Philips Cinema 21:9


It’s not often that one can say this, but the Philips Cinema 21:9 LCD panel is unique, and you can tell that it’s unique at a glance. That’s because instead of having the usual widescreen 16:9 display, it has a super widescreen 21:9 picture.


Why? This size of screen is to optimise the picture when you’re watching a really widescreen movie. These typically have aspect ratios of 2.35:1 or 2.40:1, and there are really a lot of them. Just about every commercial cinema release film, in fact. On a regular widescreen display they appear with a black bar at the top of the picture, plus one at the bottom.
With this display, the picture can expand to fill the whole screen, eliminating the black bars, and giving a much bigger picture.
And since the screen itself is quite large, with a 142cm diagonal (56 inches), that really is a very big picture. In order to provide full 1080p performance, the LCD panel actually has more than the normal number of pixels horizontally: 2560 compared to the usual 1920.
Note that I keep writing ‘display’ rather than ‘TV’. While there are TV tuners in the unit, these have not been rejigged to work fully in Australia because the distributor’s opinion is that this display is for the connoisseur who would supply suitable HD sources, such as a PS3, Blu-ray player and high definition PVR or Foxtel IQ2. But aside from that it has all the high end features you’d expect from a top of the line television.
It supports multimedia playback from a USB device, and from networked devices. It not only has an Ethernet port but offers built-in WiFi. This network multimedia support is Digital Living Network Alliance (DLNA) certified, so it will work with Windows Media Player, and a host of other software products, as the server.
It also supports European NetTV, a collection of more than 1000 Internet TV stations from around the world, but continued support for this will depend upon whatever regional control controls the NetTV providers place on their feeds.
The display has decent built in two-way speakers and Philips’ Ambilight feature. This provides three bars of light at the rear of the display at the top and sides, and these produce backlighting of the display designed to enhance the onscreen appearance.

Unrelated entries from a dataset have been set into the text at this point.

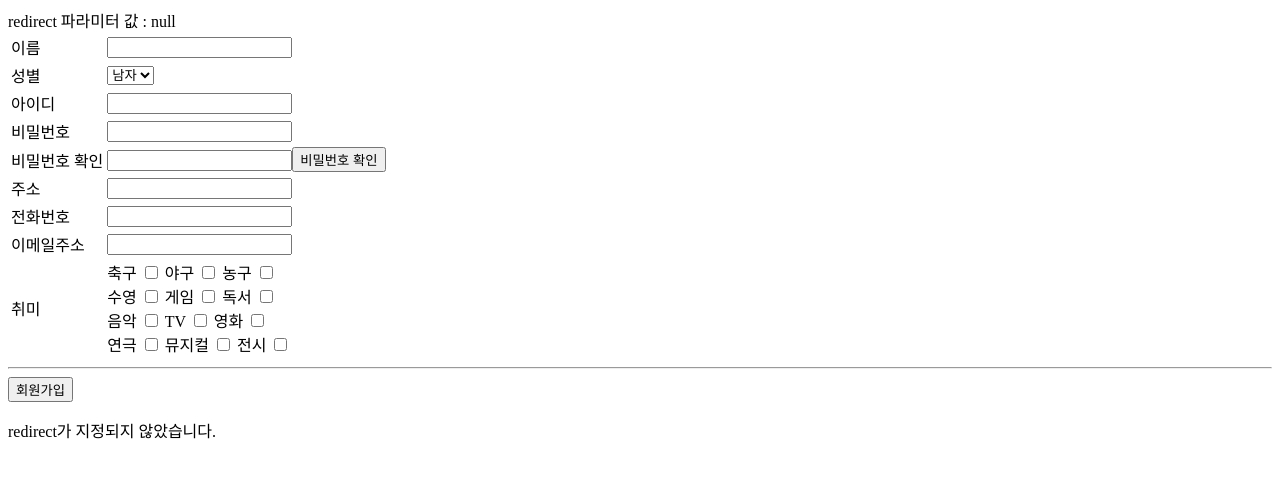
Repository: Gabintree/JDBC2019
Page: http://localhost/Jsp20190510_start/Jsp0516_chap6.jsp
These files come from the project's save history. The page is drawn as it stood at one moment and after the next save; the edit follows.
The browser window is 1280 px wide. The pictures show the whole page.
The page is served by Tomcat 9.

Above is the page before, as saved 2019-05-16 07:01:35.

### Jsp20190510_start/WebContent/Jsp0516_chap6.jsp
<%@ page language="java" contentType="text/html; charset=UTF-8"
    pageEncoding="UTF-8"%>
<%
	String redirect = request.getParameter("redirect");
	out.println("redirect 파라미터 값 : " + redirect);
 %>
<!DOCTYPE html>
<html>
<head>
<meta charset="UTF-8">
<title>Chaop6 page.1</title>
</head>
<body>
	<form action="Jsp0516_chap6.jsp" method="post">
	<table>
		<tr>
			<td>이름</td>
			<td><input type ="text" name="name"></td>
		</tr>
		<tr>
			<td>성별</td>
			<td>
			<select name = "namyeo">
				<option value="남자">남자</option>
				<option value="여자">여자</option>
			</select>
			</td>
		</tr>
		<tr>
			<td>아이디</td>
			<td><input type ="text" name="id"></td>
		</tr>
		<tr>
			<td>비밀번호</td>
			<td><input type ="text" name="pw"></td>
		</tr>
		<tr>
			<td>비밀번호 확인</td>
			<td><input type = "text" name="pw_re"><input type ="submit" value="비밀번호 확인"></td>
		</tr>
		<tr>
			<td>주소</td>
			<td><input type ="text" name="ad"></td>
		</tr>
		<tr>
			<td>전화번호</td>
			<td><input type ="tel" name="tel"></td>
		</tr>
		<tr>
			<td>이메일주소</td>
			<td><input type = "email" name= "mail"></td>
		</tr>
		<tr>
			<td>취미</td>
			<td>
				축구 <input type="checkbox" name="hobby" value="축구">
				야구 <input type="checkbox" name="hobby" value="야구">
				농구 <input type="checkbox" name="hobby" value="농구"><br>
				수영 <input type="checkbox" name="hobby" value="수영">
				게임 <input type="checkbox" name="hobby" value="게임">
				독서 <input type="checkbox" name="hobby" value="독서"><br>
				음악 <input type="checkbox" name="hobby" value="음악">
				TV <input type="checkbox" name="hobby" value="TV">
				영화 <input type="checkbox" name="hobby" value="영화"><br>
				연극 <input type="checkbox" name="hobby" value="연극">
				뮤지컬 <input type="checkbox" name="hobby" value="뮤지컬">
				전시 <input type="checkbox" name="hobby" value="전시">
			</td>
		</tr>
	</table>
<hr>
			<input type ="submit" value="회원가입">
	</form>
<%
	redirect = request.getParameter("redirect");
	if(redirect ==null){
		out.println("redirect가 지정되지 않았습니다.");
	}else if(redirect.equals("ok")){
		response.sendRedirect("http://www.naver.com");
	}else{
		response.sendRedirect("http://localhost:8181/Jsp0516_chap6.jsp");
	}
%>
<%
	String pw = request.getParameter("pw");
	String pw_re = request.getParameter("pw_re");

	if(pw != null && pw_re != null){
		if(pw.equals(pw_re)){
			response.sendRedirect("http://www.naver.com");
		}else {
			response.sendRedirect("http://www.google.com");
		}
	}
%>
</body>
</html>

After the next save:
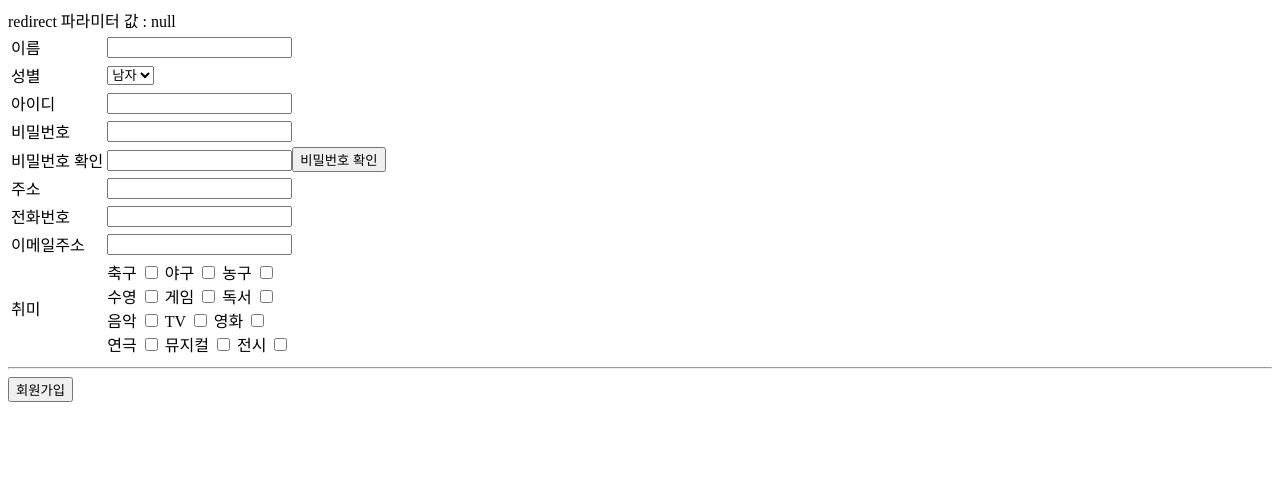
Saved 9 min 51 s later.
--- a/Jsp20190510_start/WebContent/Jsp0516_chap6.jsp
+++ b/Jsp20190510_start/WebContent/Jsp0516_chap6.jsp
@@ -71,7 +71,7 @@
 <hr>
 			<input type ="submit" value="회원가입">
 	</form>
-<%
+<%-- <%
 	redirect = request.getParameter("redirect");
 	if(redirect ==null){
 		out.println("redirect가 지정되지 않았습니다.");
@@ -92,6 +92,6 @@
 			response.sendRedirect("http://www.google.com");
 		}
 	}
-%>
+%> --%>
 </body>
 </html>
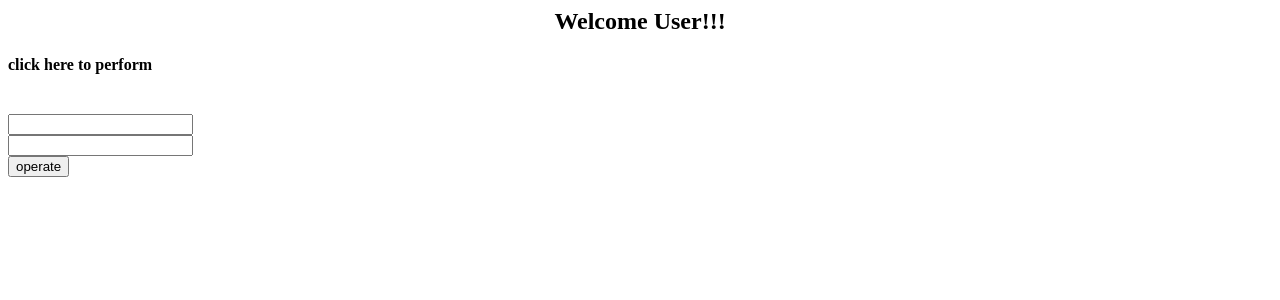
Repository: Rahul1488/servlets
Page: http://localhost/jspproject/
The author's editor kept a copy of each file at every save. The page is drawn from the files as they stood at one save, then again after the next save.
The browser window is 1280 px wide. The pictures show the whole page.
The page is served by Tomcat 9.

Above is the page before, as saved 2021-12-31 04:03:35.

### jspproject/src/main/webapp/index.jsp
<html>
<body>

 <h2 align="center">Welcome User!!!</h2>
<form action="./number.jsp"><h4>click here to perform</h4>
<br>
<input type="text" name="number1">
<br>
<input type="text" name="number2">
<br>
<input type="submit" value="operate">
</form>
</body>
</html>

After the next save:
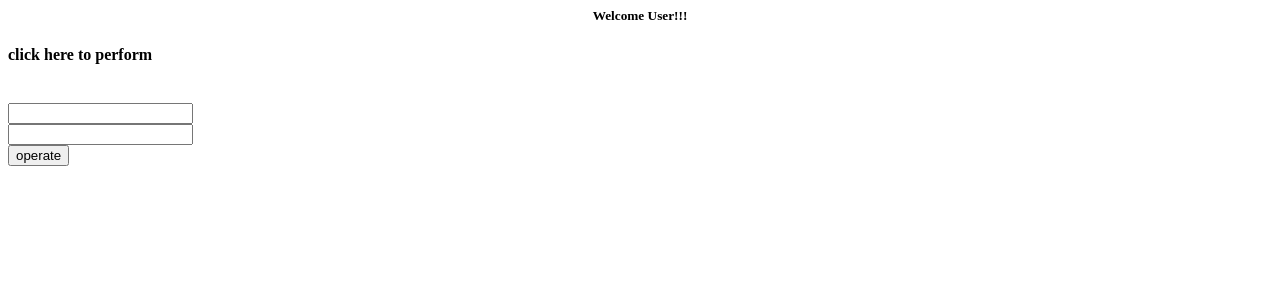
Saved 15 s later.
--- a/jspproject/src/main/webapp/index.jsp
+++ b/jspproject/src/main/webapp/index.jsp
@@ -1,7 +1,7 @@
 <html>
 <body>
 
- <h2 align="center">Welcome User!!!</h2>
+ <h5 align="center">Welcome User!!!</h5>
 <form action="./number.jsp"><h4>click here to perform</h4>
 <br>
 <input type="text" name="number1">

The unit has a wealth of aspect ratio options, including an ‘Auto’ one that does most of the work for you. You can have it blow the picture up to fill the screen entirely, even if it means distorting the geometry slightly (eg. making the people on screen a little fat), or have it fill the screen as much as possible while keeping everything in proportion.
I preferred the latter, but it’s your choice. It was initially a little odd watching a regular 1.85:1 widescreen movie with black bars down either side of the picture, but it didn’t take long to get used to it.
The ‘Auto’ aspect ratio setting seems to work by examining the picture for black bars and then resizing the picture to eliminate them. With some movies – higher quality ones with good black levels – this led to a problem. The display would sometimes become confused about where the picture ended and the black bars started, making it unexpectedly zoom in and out significantly when there were large areas of black near an edge of the picture.
A simple press on the dedicated Aspect Ratio key on the remote, followed by a manual selection, promptly fixed this.
No-one does video processing better than Philips, and that was clear with this display. A 2.35:1 widescreen movie on Blu-ray was gobsmackingly gorgeous to look at, but even regular DVDs looked exceptionally good.
Philips motion smoothing process (called ‘Perfect Natural Motion’) is one of the best around, and produced extremely smooth motion even on very sharp Blu-ray discs, with virtually no artefacts, and even without adding much of the artificial sheen to the picture that most such circuits manage.
But do beware: this display is slow. It takes a long time – about one fifth of a second – for the video processing to do all its stuff and get the picture up on the screen. If you have your sources plugged into it and use its own speakers for sound, all will be fine. But if you use an external sound system, you will need one that has lip sync adjustment (one with auto lip sync works fine). Otherwise, the picture will be so far behind sound, it will look like the people on screen are speaking a different language and have had the English dubbed.


The Philips Cinema 21:9 56PFL9954H LCD is a genuinely exciting product. It’s expensive, but I’m not aware of any other product that will do what it does, and I doubt that any would do it as well.
Value for money
Ease of Use
Reader Rating0 Votes
Unique picture when it comes to very widescreen movies; Full high definition picture; Superb picture quality
Very complicated; Must have lip sync adjustment in audio equipment due to delayed video processing; No effective TV tuner